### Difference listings
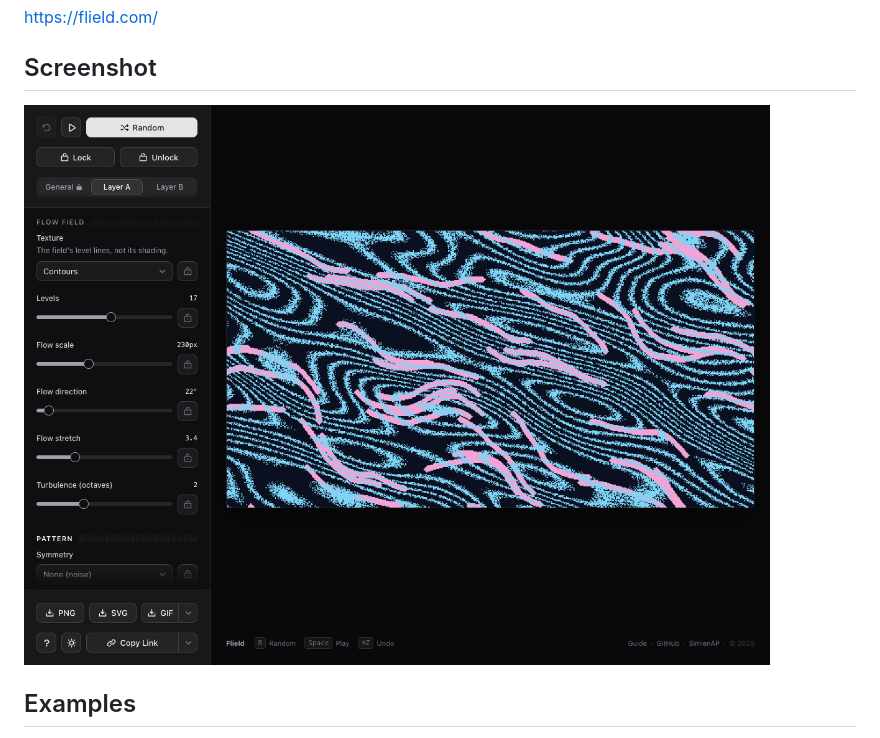
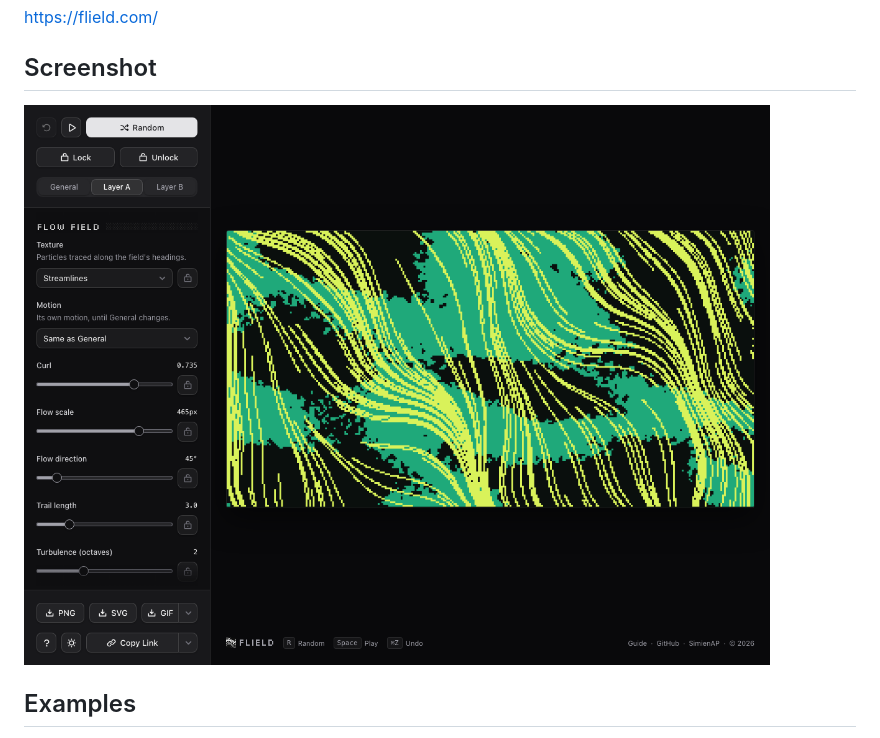
Before and after one commit to simien/Flield, a Markdown page: README.md, the part around the change. Rendered like a GitHub page; pictures changed too: screenshot.png.

```diff
--- a/README.md
+++ b/README.md
@@ -18,7 +18,7 @@ mechanic it runs on.
 <!-- ?v= busts GitHub's and browsers' image cache for this file; bump it
      whenever screenshot.png is replaced, or a cached copy can outlive
      the actual file update for a while. -->
-![Flield screenshot](screenshot.png?v=8)
+![Flield screenshot](screenshot.png?v=9)
 
 ## Examples
 
```
Also changed, not shown: 7 other files.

### EXERCISE GOAL
Your copy should hold every entry exactly as written, but none of the pictures.

### RESPONSE TO THIS TASK
Before and after one commit to simien/Flield, a Markdown page: README.md, the part around the change. Rendered like a GitHub page; pictures changed too: screenshot.png.

```diff
--- a/README.md
+++ b/README.md
@@ -18,7 +18,7 @@ mechanic it runs on.
 <!-- ?v= busts GitHub's and browsers' image cache for this file; bump it
      whenever screenshot.png is replaced, or a cached copy can outlive
      the actual file update for a while. -->
-![Flield screenshot](screenshot.png?v=8)
+![Flield screenshot](screenshot.png?v=9)
 
 ## Examples
 
```
Also changed, not shown: 7 other files.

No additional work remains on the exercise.